Front-end code edit data
-*-

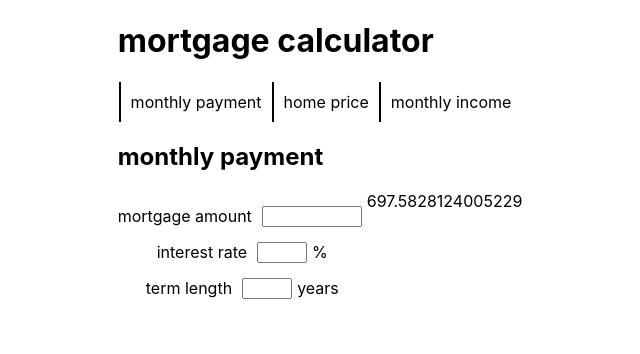
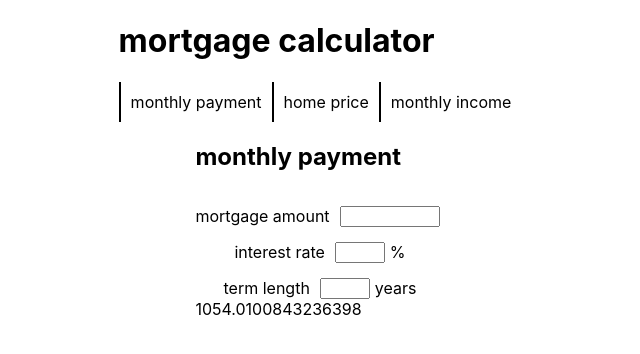
Before and after one commit to psych0sykes/mortgage-calculator, a Next.js app: page / in a window 1280 px wide. Shown: the top 354 px of the page, without its empty margins (320-960 px from the left). Built offline with nearby package versions, Linux system fonts and the light colour scheme.

Commit message:
Fixed the default params values.

```diff
--- a/components/tabs/payment/index.js
+++ b/components/tabs/payment/index.js
@@ -3,7 +3,7 @@ import Section from "../../Section";
 import Input from "../../Form/Input";
 
 export default function Payment() {
-  const [params,setParams] = useState({P: 250000,r: 0.03,n: 30});
+  const [params,setParams] = useState({P: 250000,r: 3,n: 30});
   const [mortgagePayment,setMortgagePayment] = useState();
 
   // M = P[r(1+r)^n/((1+r)^n)-1)]
@@ -37,7 +37,7 @@ export default function Payment() {
         <h2>
           monthly payment
         </h2>
-        <Section>
+        <Section direction="column">
               <form>
                 <Input label="mortgage amount" size="medium" type="number" cb={(event)=>handleParams("P",event.target.value)}/>
                 <Input label="interest rate" tail="%" size="small" type="number" cb={(event)=>handleParams("r",event.target.value)}/>
```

-*-

* REQUIRED WORK
For each line of the entries that holds the word "useState", pull that line out.

* OUTPUT
-  const [params,setParams] = useState({P: 250000,r: 0.03,n: 30});
+  const [params,setParams] = useState({P: 250000,r: 3,n: 30});
   const [mortgagePayment,setMortgagePayment] = useState();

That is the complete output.